• **THE RECORDS**
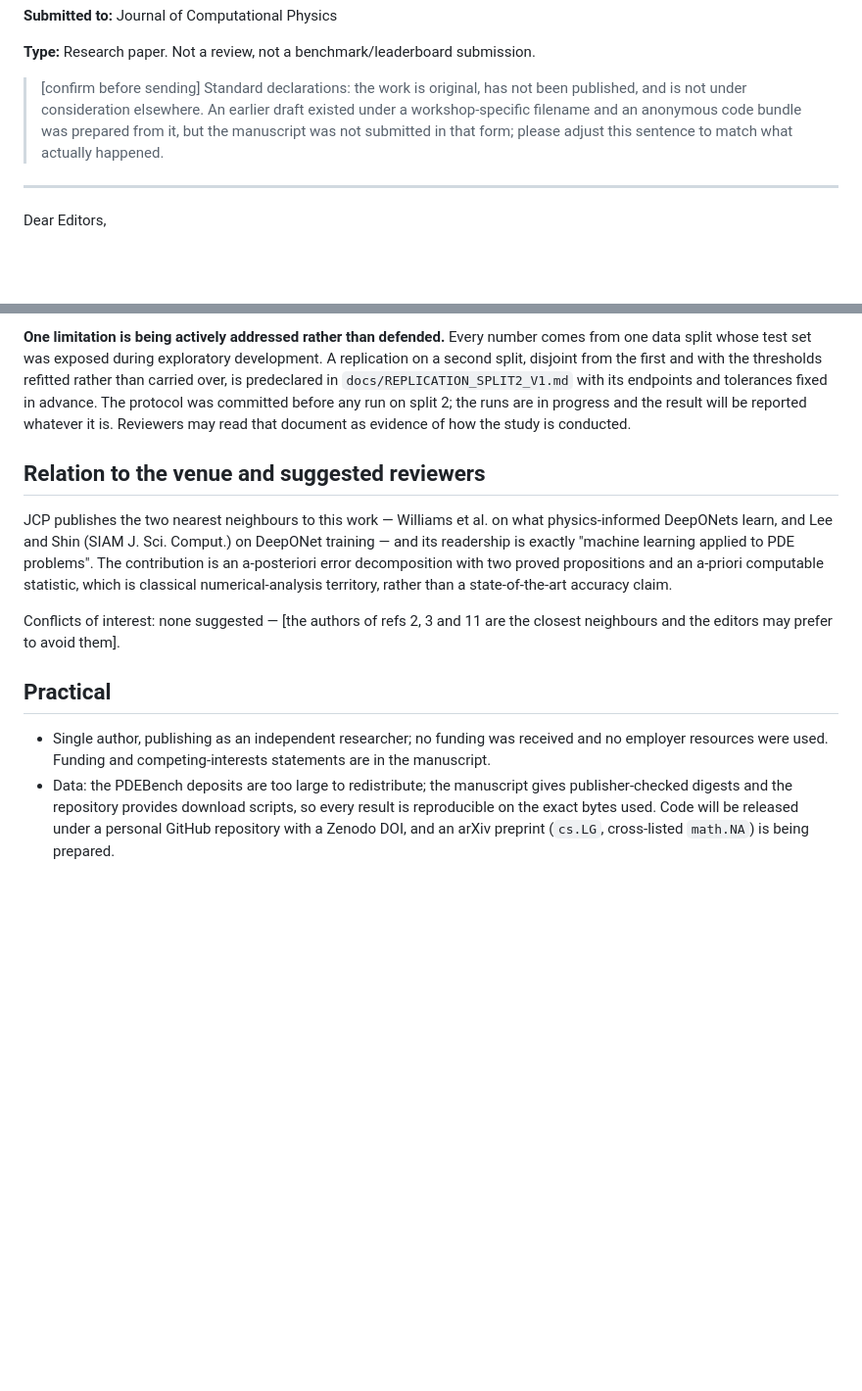
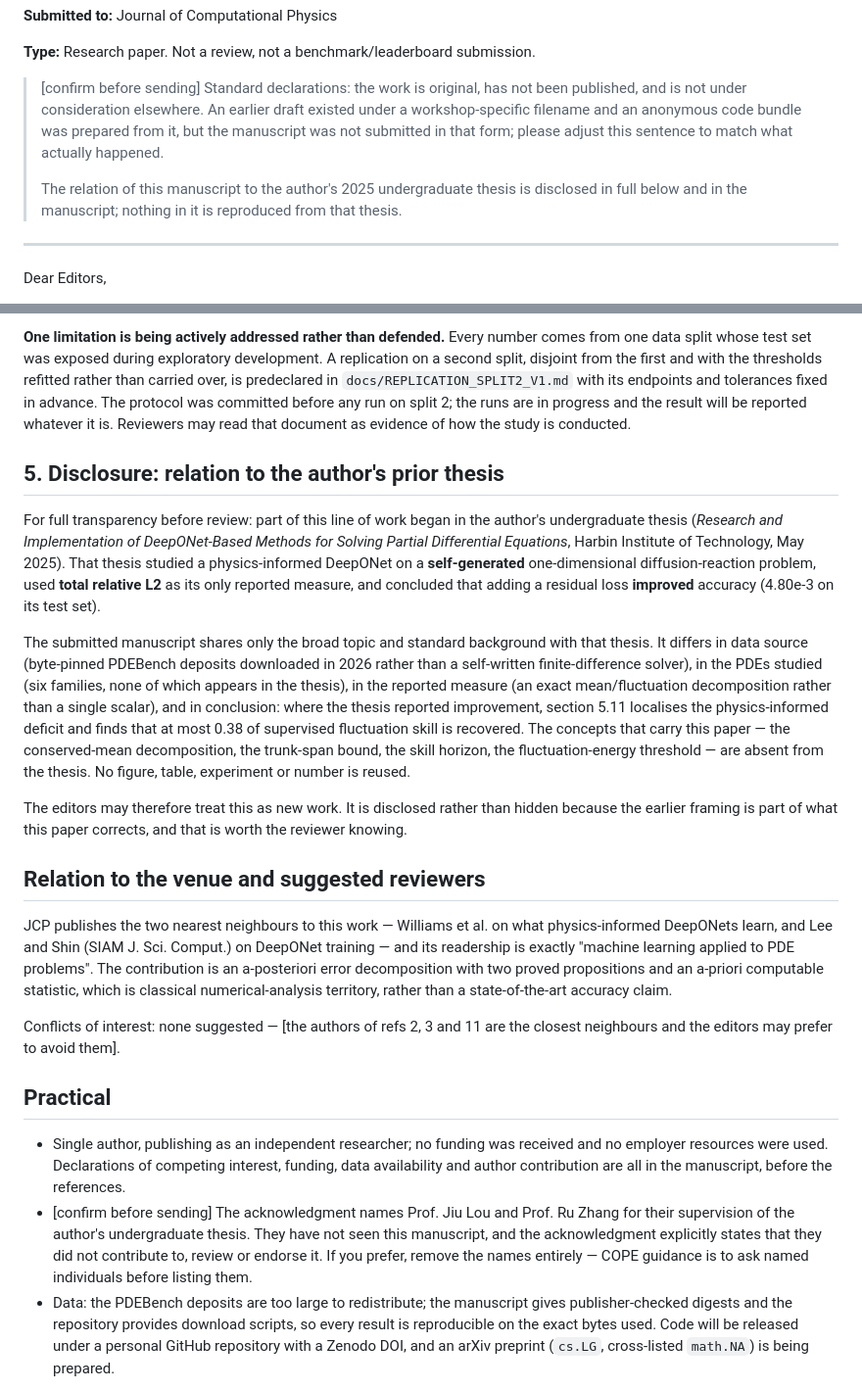
Before and after one commit to xchenio/operator-error-decomposition, a Markdown page: paper/cover_letter.md, 2 parts joined by grey strips. Shown at 98% size. Drawn GitHub-style; blank space fills up the shorter version.

```diff
--- a/paper/cover_letter.md
+++ b/paper/cover_letter.md
@@ -11,6 +11,9 @@ Conservation, Fluctuation, and the Limit of Branch Capacity*
 > and is not under consideration elsewhere. An earlier draft existed under a workshop-specific
 > filename and an anonymous code bundle was prepared from it, but the manuscript was not
 > submitted in that form; please adjust this sentence to match what actually happened.
+>
+> The relation of this manuscript to the author's 2025 undergraduate thesis is disclosed in
+> full below and in the manuscript; nothing in it is reproduced from that thesis.
 
 ---
 
@@ -107,6 +110,28 @@ advance. The protocol was committed before any run on split 2; the runs are in p
 result will be reported whatever it is. Reviewers may read that document as evidence of how the
 study is conducted.
 
+## 5. Disclosure: relation to the author's prior thesis
+
+For full transparency before review: part of this line of work began in the author's
+undergraduate thesis (*Research and Implementation of DeepONet-Based Methods for Solving Partial
+Differential Equations*, Harbin Institute of Technology, May 2025). That thesis studied a
+physics-informed DeepONet on a **self-generated** one-dimensional diffusion-reaction problem,
+used **total relative L2** as its only reported measure, and concluded that adding a residual
+loss **improved** accuracy (4.80e-3 on its test set).
+
+The submitted manuscript shares only the broad topic and standard background with that thesis.
+It differs in data source (byte-pinned PDEBench deposits downloaded in 2026 rather than a
+self-written finite-difference solver), in the PDEs studied (six families, none of which appears
+in the thesis), in the reported measure (an exact mean/fluctuation decomposition rather than a
+single scalar), and in conclusion: where the thesis reported improvement, section 5.11 localises
+the physics-informed deficit and finds that at most 0.38 of supervised fluctuation skill is
+recovered. The concepts that carry this paper — the conserved-mean decomposition, the
+trunk-span bound, the skill horizon, the fluctuation-energy threshold — are absent from the
+thesis. No figure, table, experiment or number is reused.
+
+The editors may therefore treat this as new work. It is disclosed rather than hidden because the
+earlier framing is part of what this paper corrects, and that is worth the reviewer knowing.
+
 ## Relation to the venue and suggested reviewers
 
 JCP publishes the two nearest neighbours to this work — Williams et al. on what
@@ -122,8 +147,13 @@ neighbours and the editors may prefer to avoid them].
 ## Practical
 
 - Single author, publishing as an independent researcher; no funding was received and no
-  employer resources were used. Funding and competing-interests statements are in the
-  manuscript.
+  employer resources were used. Declarations of competing interest, funding, data availability
+  and author contribution are all in the manuscript, before the references.
+- [confirm before sending] The acknowledgment names Prof. Jiu Lou and Prof. Ru Zhang for their
+  supervision of the author's undergraduate thesis. They have not seen this manuscript, and the
+  acknowledgment explicitly states that they did not contribute to, review or endorse it. If you
+  prefer, remove the names entirely — COPE guidance is to ask named individuals before listing
+  them.
 - Data: the PDEBench deposits are too large to redistribute; the manuscript gives
   publisher-checked digests and the repository provides download scripts, so every result is
   reproducible on the exact bytes used. Code will be released under a personal GitHub repository
```
Also changed, not shown: paper/main.md (+57 -0 lines).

• **AIM OF THE TASK**
If an entry contains a picture, leave it out and repeat the rest exactly.

• **RESPONSE FOR THIS EXERCISE**
Before and after one commit to xchenio/operator-error-decomposition, a Markdown page: paper/cover_letter.md, 2 parts joined by grey strips. Shown at 98% size. Drawn GitHub-style; blank space fills up the shorter version.

```diff
--- a/paper/cover_letter.md
+++ b/paper/cover_letter.md
@@ -11,6 +11,9 @@ Conservation, Fluctuation, and the Limit of Branch Capacity*
 > and is not under consideration elsewhere. An earlier draft existed under a workshop-specific
 > filename and an anonymous code bundle was prepared from it, but the manuscript was not
 > submitted in that form; please adjust this sentence to match what actually happened.
+>
+> The relation of this manuscript to the author's 2025 undergraduate thesis is disclosed in
+> full below and in the manuscript; nothing in it is reproduced from that thesis.
 
 ---
 
@@ -107,6 +110,28 @@ advance. The protocol was committed before any run on split 2; the runs are in p
 result will be reported whatever it is. Reviewers may read that document as evidence of how the
 study is conducted.
 
+## 5. Disclosure: relation to the author's prior thesis
+
+For full transparency before review: part of this line of work began in the author's
+undergraduate thesis (*Research and Implementation of DeepONet-Based Methods for Solving Partial
+Differential Equations*, Harbin Institute of Technology, May 2025). That thesis studied a
+physics-informed DeepONet on a **self-generated** one-dimensional diffusion-reaction problem,
+used **total relative L2** as its only reported measure, and concluded that adding a residual
+loss **improved** accuracy (4.80e-3 on its test set).
+
+The submitted manuscript shares only the broad topic and standard background with that thesis.
+It differs in data source (byte-pinned PDEBench deposits downloaded in 2026 rather than a
+self-written finite-difference solver), in the PDEs studied (six families, none of which appears
+in the thesis), in the reported measure (an exact mean/fluctuation decomposition rather than a
+single scalar), and in conclusion: where the thesis reported improvement, section 5.11 localises
+the physics-informed deficit and finds that at most 0.38 of supervised fluctuation skill is
+recovered. The concepts that carry this paper — the conserved-mean decomposition, the
+trunk-span bound, the skill horizon, the fluctuation-energy threshold — are absent from the
+thesis. No figure, table, experiment or number is reused.
+
+The editors may therefore treat this as new work. It is disclosed rather than hidden because the
+earlier framing is part of what this paper corrects, and that is worth the reviewer knowing.
+
 ## Relation to the venue and suggested reviewers
 
 JCP publishes the two nearest neighbours to this work — Williams et al. on what
@@ -122,8 +147,13 @@ neighbours and the editors may prefer to avoid them].
 ## Practical
 
 - Single author, publishing as an independent researcher; no funding was received and no
-  employer resources were used. Funding and competing-interests statements are in the
-  manuscript.
+  employer resources were used. Declarations of competing interest, funding, data availability
+  and author contribution are all in the manuscript, before the references.
+- [confirm before sending] The acknowledgment names Prof. Jiu Lou and Prof. Ru Zhang for their
+  supervision of the author's undergraduate thesis. They have not seen this manuscript, and the
+  acknowledgment explicitly states that they did not contribute to, review or endorse it. If you
+  prefer, remove the names entirely — COPE guidance is to ask named individuals before listing
+  them.
 - Data: the PDEBench deposits are too large to redistribute; the manuscript gives
   publisher-checked digests and the repository provides download scripts, so every result is
   reproducible on the exact bytes used. Code will be released under a personal GitHub repository
```
Also changed, not shown: paper/main.md (+57 -0 lines).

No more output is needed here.